Do you always sleep on the same side of the bed? Do you still sport the same hairstyle you had when you were in high school? Have you worn the same perfume or cologne for as long as you can remember?
Many of us find ourselves living on autopilot doing the same routine day after day — which fades into year after year. Don’t get me wrong, some habits are good: going for that morning run, meeting friends at your favorite watering hole for Friday night happy hour, even buckling your seat belt.
Although some routines are good, it’s always nice to “shake the rug” every now and then and try something completely different. Try a new hairstyle or switch up your perfume or cologne. How about instead of binge-watching Stranger Things over the weekend, volunteer to help build a house with Habitat for Humanity. Volunteer as a hospital baby cuddler for those parents who can’t visit their newborns every day. Hey, why not run for a local office!
There are many benefits to trying something new. When we get out of our “zones” we meet new people and create new friendships. That may lead to new business opportunities, new relationships, new ways of thinking.
Our brain is an incredible machine. It can process about 11 million bits of information every second.
It has to immediately filter all this incoming information. It’s no wonder our brains have placed all those mindless (yep, pun intended) routines we do repeatedly into the do-that-without-thinking category. Our brain has enough to do already.

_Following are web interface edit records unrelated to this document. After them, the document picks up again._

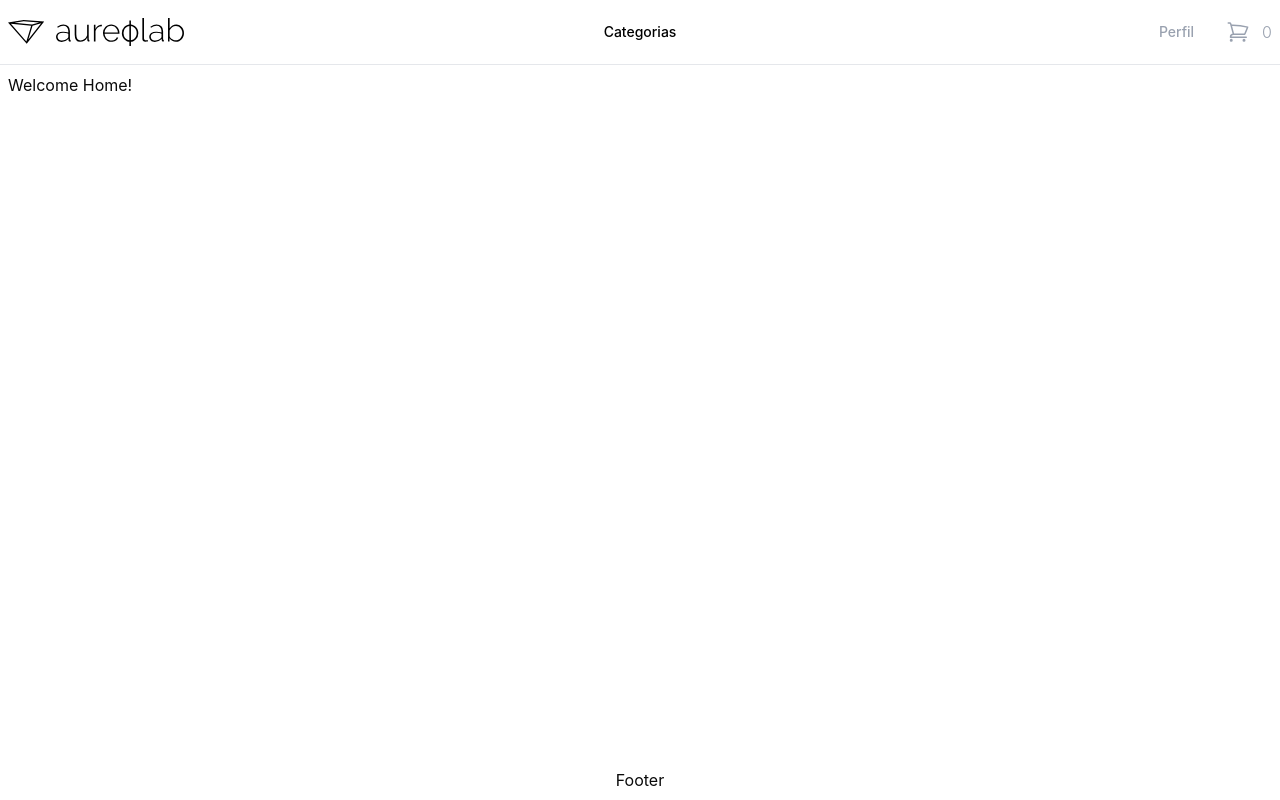
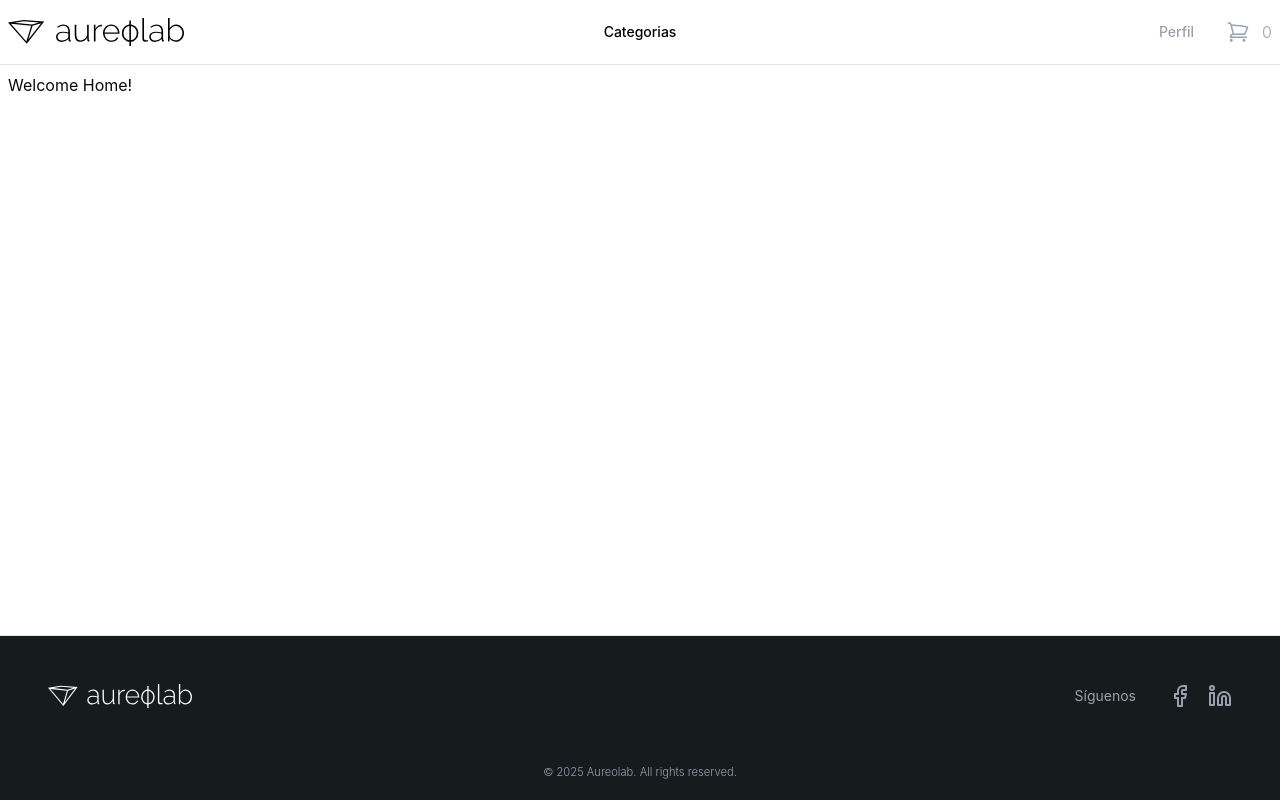
Before and after one commit to Arcrueid/ecommerce-aureolab, a React (Vite) app in the folder apps/web/: page / in a window 1280 px wide. Built offline with nearby package versions, Linux system fonts and the light colour scheme.

Commit message:
feat(wip): add footer

```diff
--- a/apps/web/src/components/footer.tsx
+++ b/apps/web/src/components/footer.tsx
@@ -1,7 +1,54 @@
+import { Link } from "@tanstack/react-router";
+import { FacebookIcon, LinkedinIcon } from "lucide-react";
+
 export const Footer = () => {
   return (
-    <div className="container mx-auto mt-auto flex items-center justify-center gap-2 p-2">
-      Footer
-    </div>
+    <footer className="mt-auto flex min-h-40 flex-col border-t border-gray-200 bg-[#161b1e]">
+      <div className="container mx-auto flex items-center justify-center gap-2 p-12">
+        <div className="flex w-full flex-row items-center justify-between gap-8">
+          <Link to="/" className="flex" aria-label="Ir a la página principal">
+            <img
+              src="/logo-aureolab-white.svg"
+              alt="Aureolab"
+              className="w-36"
+            />
+          </Link>
+
+          <div className="flex flex-1 items-center justify-end gap-2">
+            <nav
+              className="flex flex-row items-center justify-center gap-8"
+              aria-label="Redes sociales"
+            >
+              <div className="text-sm text-gray-400">Síguenos</div>
+              <ul className="flex items-center gap-4">
+                <li>
+                  <a
+                    href="https://www.facebook.com/aureolabcl"
+                    target="_blank"
+                    rel="noopener noreferrer"
+                    aria-label="Facebook de Aureolab"
+                  >
+                    <FacebookIcon className="size-6 text-gray-400 hover:text-[#fed137]" />
+                  </a>
+                </li>
+                <li>
+                  <a
+                    href="https://www.linkedin.com/company/aureolab"
+                    target="_blank"
+                    rel="noopener noreferrer"
+                    aria-label="LinkedIn de Aureolab"
+                  >
+                    <LinkedinIcon className="size-6 text-gray-400 hover:text-[#fed137]" />
+                  </a>
+                </li>
+              </ul>
+            </nav>
+          </div>
+        </div>
+      </div>
+      <div className="container mx-auto mt-auto mb-3 flex items-center justify-center gap-2 p-2 text-sm font-light text-gray-400">
+        <small>© 2025 Aureolab. All rights reserved.</small>
+      </div>
+    </footer>
   );
 };
```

One of the greatest benefits to trying something new, especially as we age, is that we actually change the makeup of our brains. When the brain is bombarded with new stimuli — new sounds, smells, tastes, experiences, ideas — it physically changes!
Scientists used to think our brains stopped growing once we reached a certain age. Recent data, however, shows that our brains continue to change all through our lives. They grow new cells and form new connections.
Our brains are made up of billions of nerve cells called neurons. These neurons communicate with one another through chemicals that are emitted at the ends of the nerve fibers. These chemicals, or neurotransmitters, leap across the gap between the fibers which then triggers that cell to fire. The “wiring” in our brain restructures with every new thing we learn.
I have to admit that this concept of restructuring the brain hits home for me. My grandfather suffered from some form of dementia, but we don’t know for sure if it was Alzheimer’s because he was never tested. My sister and I found we each have one variant of late-onset Alzheimer’s in our genetic makeup, but that doesn’t mean we will present with the disease. Nevertheless, I am very aware of how that may be in my future.
That’s why I want to do everything I can to exercise my brain by trying new things. I want to learn new languages, travel and meet new people, learn to play the flute when I’m eighty, take up ballroom dancing, rent a Tuscan Villa and take cooking lessons.
I want to take every opportunity to do something out of my routine so I can continue to grow my brain. I want to encourage you all to do the same. Try something new, not just to prevent a potential disease, but because it enriches your life in so many ways. And it’s fun.
Feel free to reach out to me and tell me something new you’ve tried. I’d love to hear from you.
I wish you all peace!